Historically the colour of daub has little to do with the welfare of the residents, and more with regional and stylistic preferences, often influenced by the fashion and technology of the time.
For example, in the early middle ages it was uncommon to colour either the daub or timber framing, while in the late middle ages you start to see colours and artworks. In the 16th century people plaster over timber framing to make it appear as a stone building. Later on, in the 19th century, it's suddenly all the rage to limewash the entire structure (timber frame included) and a few decades later they start painting the timber frame black while keeping the daub white, sometimes even adding a tiny bit of ultramarine in the mix to make it appear even whiter.
The natural colour of daub ranges from greyish-white to almost orange-brown, depending on the materials used, the composition and age. There are various reasons to limewash daub (making it white), but the most important one is hygiene; limewash is a base (opposed to acidic) which means it disinfects and kills various organisms you either don't want inside a room or eating your building. A layer of limewash also protects the daub against the weather, decreasing the needed maintenance, and seals the joints between the timber frame and the daub and wattle. It also has cosmetic value, since a white house looks cleaner and limewashing it could hide repairs or changes in the walls.
However you approach it though, you don't see differences in whiteness of daub that differs more than other colours of daub that would warrant a slightly less white daub block over other colour variations.

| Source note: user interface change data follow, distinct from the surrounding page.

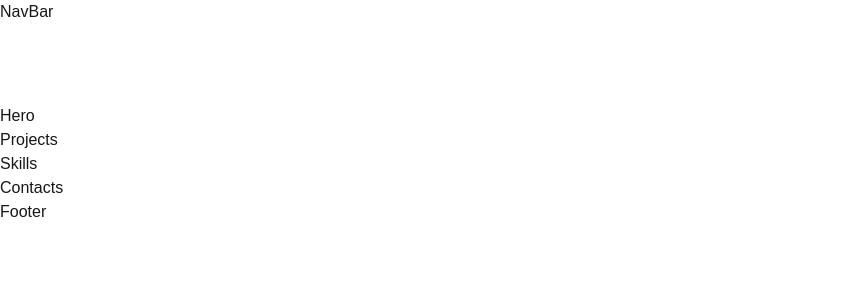
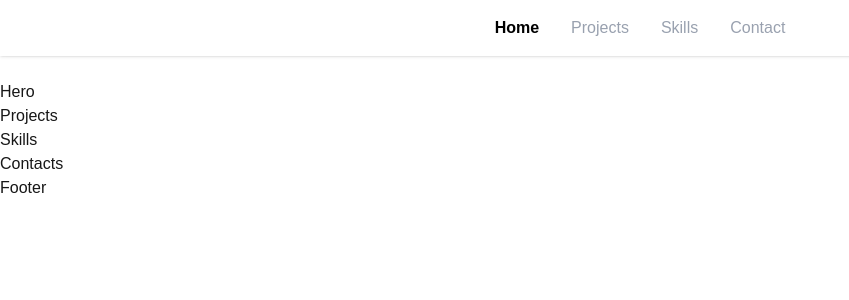
Before and after one commit to mebestaca/marcedisonestaca, a Next.js app: page / in a window 1280 px wide. Shown: the top 300 px of the page, without its empty margins (0-849 px from the left). Built offline with nearby package versions, Linux system fonts and the light colour scheme.

Commit message:
adjusted navbar so that it highlights the navbar based on viewport

```diff
--- a/components/navbar/NavBar.tsx
+++ b/components/navbar/NavBar.tsx
@@ -1,13 +1,104 @@
-"use client"
-import React from 'react'
-import { usePathname } from 'next/navigation';
+'use client';
 
-const NavBar = () => {
+import { useEffect, useState } from 'react';
+import { links } from '@/lib/links';
+
+export default function Navbar() {
+  const [activeSection, setActiveSection] = useState<string>('home');
+
+  useEffect(() => {
+    const getSectionId = (href: string) => href.replace('#', '');
+
+    const updateActiveSection = () => {
+      const sections = links
+        .map(({ href }) => {
+          const id = getSectionId(href);
+          const element = document.getElementById(id);
+
+          return {
+            id,
+            element,
+          };
+        })
+        .filter(
+          (
+            section
+          ): section is {
+            id: string;
+            element: HTMLElement;
+          } => section.element !== null
+        );
+
+      /*
+       * The navbar is fixed, so we don't want to consider a section
+       * active until its top has reached the area underneath the navbar.
+       */
+      const activationPoint = window.scrollY + 100;
+
+      /*
+       * Find the last section whose top is above our activation point.
+       */
+      let currentSection = sections[0]?.id ?? 'home';
+
+      for (const section of sections) {
+        if (section.element.offsetTop <= activationPoint) {
+          currentSection = section.id;
+        }
+      }
+
+      setActiveSection(currentSection);
+    };
+
+    /*
+     * Run once when the component mounts.
+     */
+    updateActiveSection();
+
+    /*
+     * Update whenever the user scrolls.
+     */
+    window.addEventListener('scroll', updateActiveSection, {
+      passive: true,
+    });
+
+    /*
+     * Recalculate if the browser window changes size.
+     *
+     * This is useful because section positions can change when
+     * the viewport size changes.
+     */
+    window.addEventListener('resize', updateActiveSection);
+
+    return () => {
+      window.removeEventListener('scroll', updateActiveSection);
+      window.removeEventListener('resize', updateActiveSection);
+    };
+  }, []);
+
   return (
-    <nav>
-        <h1>NavBar</h1>
+    <nav className="fixed top-0 left-0 z-50 w-full bg-white/80 shadow-sm backdrop-blur-md">
+      <ul className="flex justify-center gap-8 py-4">
+        {links.map(({ href, label }) => {
+          const id = href.replace('#', '');
+          const isActive = activeSection === id;
+
+          return (
+            <li key={href}>
+              <a
+                href={href}
+                onClick={() => setActiveSection(id)}
+                className={`font-medium transition-colors ${
+                  isActive
+                    ? 'font-semibold text-black'
+                    : 'text-gray-400 hover:text-gray-600'
+                }`}
+              >
+                {label}
+              </a>
+            </li>
+          );
+        })}
+      </ul>
     </nav>
-  )
+  );
 }
-
-export default NavBar
```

IMO if we start to differentiate between white and slightly less white we also need to add other variations such as grey-brown, brown-yellow, brown-red, dark green, kobalt blue etc. etc..
As with most info I give; it's primarily based on historical building habits in the Netherlands, in this particular case the province of Limburg since that is the only (meaningful) region in the country that had a timber frame and daub and wattle tradition (the rest of the country used wood rather than daub and wattle). The building traditions in France, England, Germany and wherever else could differ quite a lot.
My primary source: Inspectiehandboek Monumentenwacht (sadly not available to the public)